### WORK TASK
Identify all lines in the data containing the string "CNAME". Copy them out.

### EXCERPTED RECORDS
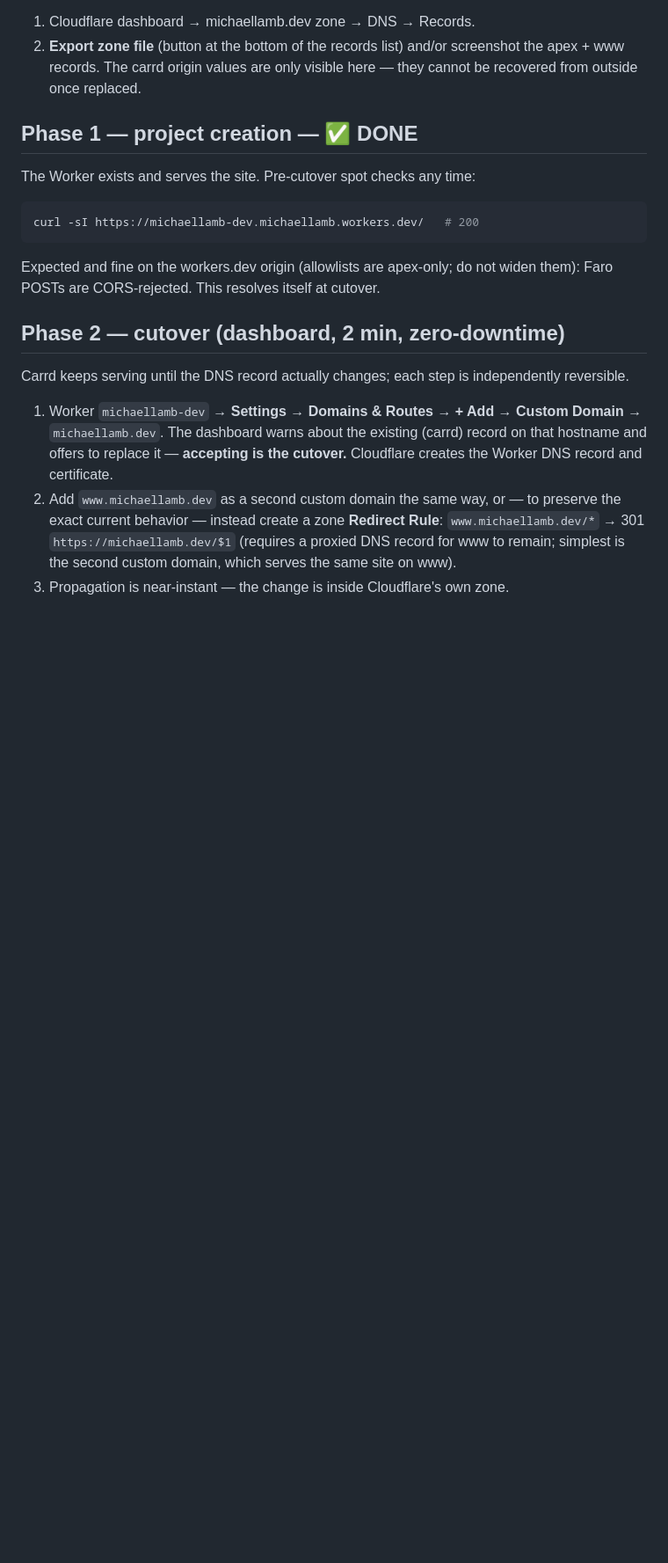
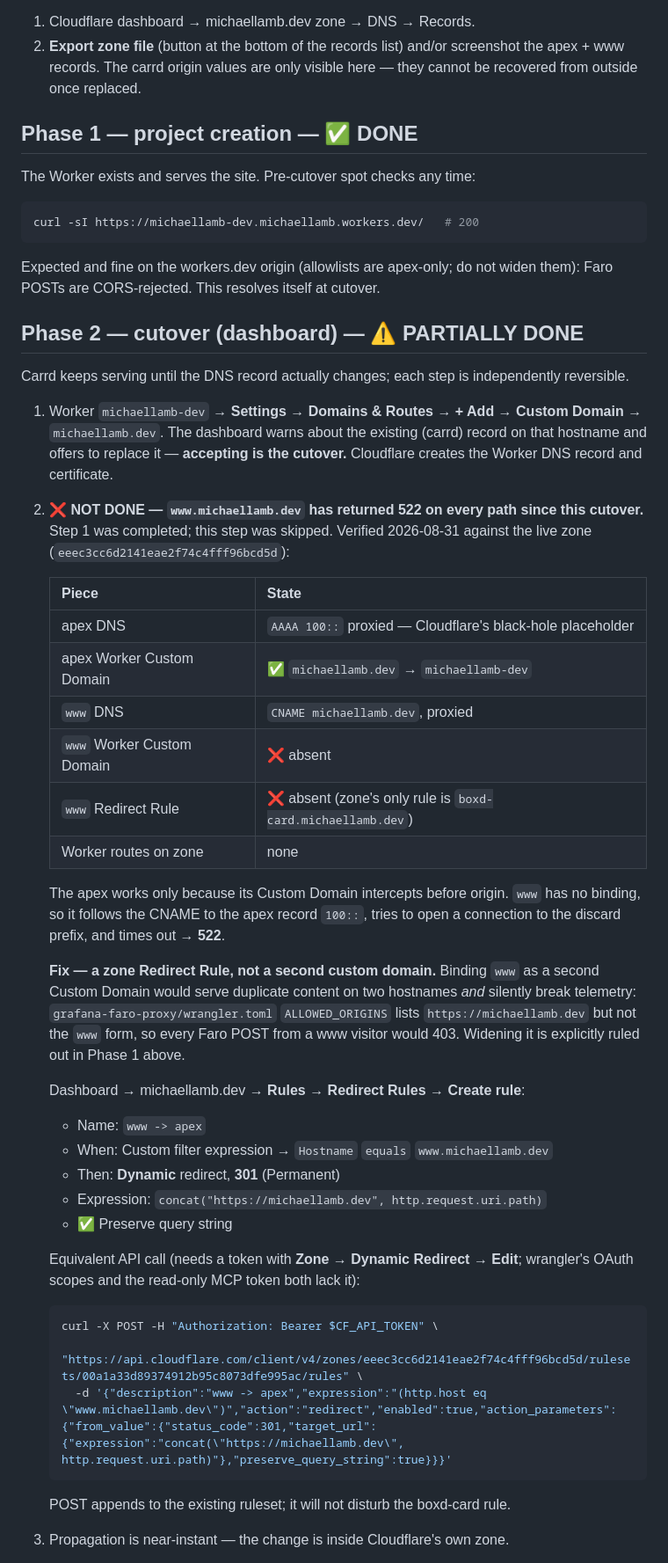
Before and after one commit to michaellambgelo/michaellamb-dev, a Markdown page: MIGRATION.md, the part around one of its changes. Shown at 88% size. Drawn GitHub-style; blank space fills up the shorter version.

Commit message:
Record the unfinished www cutover step (522 since 2026-07-24)
Phase 2 step 1 (apex custom domain) landed; step 2 (www) never did.
www.michaellamb.dev has returned 522 on every path ever since: it is a
proxied CNAME to the apex, whose record is the AAAA 100:: black-hole
placeholder, and nothing is bound to www to intercept before origin.

Documents the verified zone state, and specifies the fix as a Redirect
Rule rather than a second Custom Domain — binding www would serve
duplicate content and 403 every Faro POST, since the proxy's
ALLOWED_ORIGINS is apex-only by design.

Co-Authored-By: Claude Opus 5 (1M context) <noreply@anthropic.com>

````diff
--- a/MIGRATION.md
+++ b/MIGRATION.md
@@ -40,7 +40,7 @@ curl -sI https://michaellamb-dev.michaellamb.workers.dev/   # 200
 Expected and fine on the workers.dev origin (allowlists are apex-only; do not
 widen them): Faro POSTs are CORS-rejected. This resolves itself at cutover.
 
-## Phase 2 — cutover (dashboard, 2 min, zero-downtime)
+## Phase 2 — cutover (dashboard) — ⚠️ PARTIALLY DONE
 
 Carrd keeps serving until the DNS record actually changes; each step is
 independently reversible.
@@ -49,9 +49,47 @@ independently reversible.
    Custom Domain** → `michaellamb.dev`. The dashboard warns about the existing
    (carrd) record on that hostname and offers to replace it — **accepting is
    the cutover.** Cloudflare creates the Worker DNS record and certificate.
-2. Add `www.michaellamb.dev` as a second custom domain the same way, or —
-   to preserve the exact current behavior — instead create a zone
-   **Redirect Rule**: `www.michaellamb.dev/*` → 301 `https://michaellamb.dev/$1`
-   (requires a proxied DNS record for www to remain; simplest is the second
-   custom domain, which serves the same site on www).
+2. **❌ NOT DONE — `www.michaellamb.dev` has returned 522 on every path since
+   this cutover.** Step 1 was completed; this step was skipped. Verified
+   2026-08-31 against the live zone (`eeec3cc6d2141eae2f74c4fff96bcd5d`):
+
+   | Piece | State |
+   |---|---|
+   | apex DNS | `AAAA 100::` proxied — Cloudflare's black-hole placeholder |
+   | apex Worker Custom Domain | ✅ `michaellamb.dev` → `michaellamb-dev` |
+   | `www` DNS | `CNAME michaellamb.dev`, proxied |
+   | `www` Worker Custom Domain | ❌ absent |
+   | `www` Redirect Rule | ❌ absent (zone's only rule is `boxd-card.michaellamb.dev`) |
+   | Worker routes on zone | none |
+
+   The apex works only because its Custom Domain intercepts before origin.
+   `www` has no binding, so it follows the CNAME to the apex record `100::`,
+   tries to open a connection to the discard prefix, and times out → **522**.
+
+   **Fix — a zone Redirect Rule, not a second custom domain.** Binding `www`
+   as a second Custom Domain would serve duplicate content on two hostnames
+   *and* silently break telemetry: `grafana-faro-proxy/wrangler.toml`
+   `ALLOWED_ORIGINS` lists `https://michaellamb.dev` but not the `www` form,
+   so every Faro POST from a www visitor would 403. Widening it is explicitly
+   ruled out in Phase 1 above.
+
+   Dashboard → michaellamb.dev → **Rules → Redirect Rules → Create rule**:
+
+   - Name: `www -> apex`
+   - When: Custom filter expression → `Hostname` `equals` `www.michaellamb.dev`
+   - Then: **Dynamic** redirect, **301** (Permanent)
+   - Expression: `concat("https://michaellamb.dev", http.request.uri.path)`
+   - ✅ Preserve query string
+
+   Equivalent API call (needs a token with **Zone → Dynamic Redirect → Edit**;
+   wrangler's OAuth scopes and the read-only MCP token both lack it):
+
+   ```sh
+   curl -X POST -H "Authorization: Bearer $CF_API_TOKEN" \
+     "https://api.cloudflare.com/client/v4/zones/eeec3cc6d2141eae2f74c4fff96bcd5d/rulesets/00a1a33d89374912b95c8073dfe995ac/rules" \
+     -d '{"description":"www -> apex","expression":"(http.host eq \"www.michaellamb.dev\")","action":"redirect","enabled":true,"action_parameters":{"from_value":{"status_code":301,"target_url":{"expression":"concat(\"https://michaellamb.dev\", http.request.uri.path)"},"preserve_query_string":true}}}'
+   ```
+
+   POST appends to the existing ruleset; it will not disturb the boxd-card rule.
+
 3. Propagation is near-instant — the change is inside Cloudflare's own zone.
````
Also changed, not shown: other parts of MIGRATION.md (+9 -0 lines).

### ANSWER TO THE EXERCISE
proxied CNAME to the apex, whose record is the AAAA 100:: black-hole
+   | `www` DNS | `CNAME michaellamb.dev`, proxied |
+   `www` has no binding, so it follows the CNAME to the apex record `100::`,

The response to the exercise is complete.